• Instructions for the task:
Every entry must be reproduced word for word.

• Provided records:
- - -

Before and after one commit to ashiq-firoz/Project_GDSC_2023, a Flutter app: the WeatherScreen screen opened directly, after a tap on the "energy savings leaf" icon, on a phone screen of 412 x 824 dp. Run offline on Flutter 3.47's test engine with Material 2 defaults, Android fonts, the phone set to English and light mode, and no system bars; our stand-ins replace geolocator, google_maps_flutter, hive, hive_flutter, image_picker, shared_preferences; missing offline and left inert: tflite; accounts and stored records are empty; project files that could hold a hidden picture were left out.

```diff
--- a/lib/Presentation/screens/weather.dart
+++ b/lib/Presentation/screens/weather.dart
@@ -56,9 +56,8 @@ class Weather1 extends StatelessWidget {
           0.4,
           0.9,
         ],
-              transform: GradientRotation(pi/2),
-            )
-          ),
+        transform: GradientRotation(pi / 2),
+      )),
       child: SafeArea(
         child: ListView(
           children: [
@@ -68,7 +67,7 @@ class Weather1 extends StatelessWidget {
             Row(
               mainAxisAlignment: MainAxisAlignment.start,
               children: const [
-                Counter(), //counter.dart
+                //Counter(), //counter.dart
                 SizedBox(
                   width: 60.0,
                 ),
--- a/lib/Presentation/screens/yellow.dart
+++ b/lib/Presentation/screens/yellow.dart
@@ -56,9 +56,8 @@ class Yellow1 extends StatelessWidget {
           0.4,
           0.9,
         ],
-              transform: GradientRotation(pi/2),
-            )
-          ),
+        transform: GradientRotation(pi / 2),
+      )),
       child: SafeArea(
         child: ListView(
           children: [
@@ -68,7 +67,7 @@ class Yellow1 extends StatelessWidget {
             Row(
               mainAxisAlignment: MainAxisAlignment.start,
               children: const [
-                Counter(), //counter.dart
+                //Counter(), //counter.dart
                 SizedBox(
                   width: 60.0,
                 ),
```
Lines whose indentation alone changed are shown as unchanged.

- - -

• Solution for this problem:
Before and after one commit to ashiq-firoz/Project_GDSC_2023, a Flutter app: the WeatherScreen screen opened directly, after a tap on the "energy savings leaf" icon, on a phone screen of 412 x 824 dp. Run offline on Flutter 3.47's test engine with Material 2 defaults, Android fonts, the phone set to English and light mode, and no system bars; our stand-ins replace geolocator, google_maps_flutter, hive, hive_flutter, image_picker, shared_preferences; missing offline and left inert: tflite; accounts and stored records are empty; project files that could hold a hidden picture were left out.

```diff
--- a/lib/Presentation/screens/weather.dart
+++ b/lib/Presentation/screens/weather.dart
@@ -56,9 +56,8 @@ class Weather1 extends StatelessWidget {
           0.4,
           0.9,
         ],
-              transform: GradientRotation(pi/2),
-            )
-          ),
+        transform: GradientRotation(pi / 2),
+      )),
       child: SafeArea(
         child: ListView(
           children: [
@@ -68,7 +67,7 @@ class Weather1 extends StatelessWidget {
             Row(
               mainAxisAlignment: MainAxisAlignment.start,
               children: const [
-                Counter(), //counter.dart
+                //Counter(), //counter.dart
                 SizedBox(
                   width: 60.0,
                 ),
--- a/lib/Presentation/screens/yellow.dart
+++ b/lib/Presentation/screens/yellow.dart
@@ -56,9 +56,8 @@ class Yellow1 extends StatelessWidget {
           0.4,
           0.9,
         ],
-              transform: GradientRotation(pi/2),
-            )
-          ),
+        transform: GradientRotation(pi / 2),
+      )),
       child: SafeArea(
         child: ListView(
           children: [
@@ -68,7 +67,7 @@ class Yellow1 extends StatelessWidget {
             Row(
               mainAxisAlignment: MainAxisAlignment.start,
               children: const [
-                Counter(), //counter.dart
+                //Counter(), //counter.dart
                 SizedBox(
                   width: 60.0,
                 ),
```
Lines whose indentation alone changed are shown as unchanged.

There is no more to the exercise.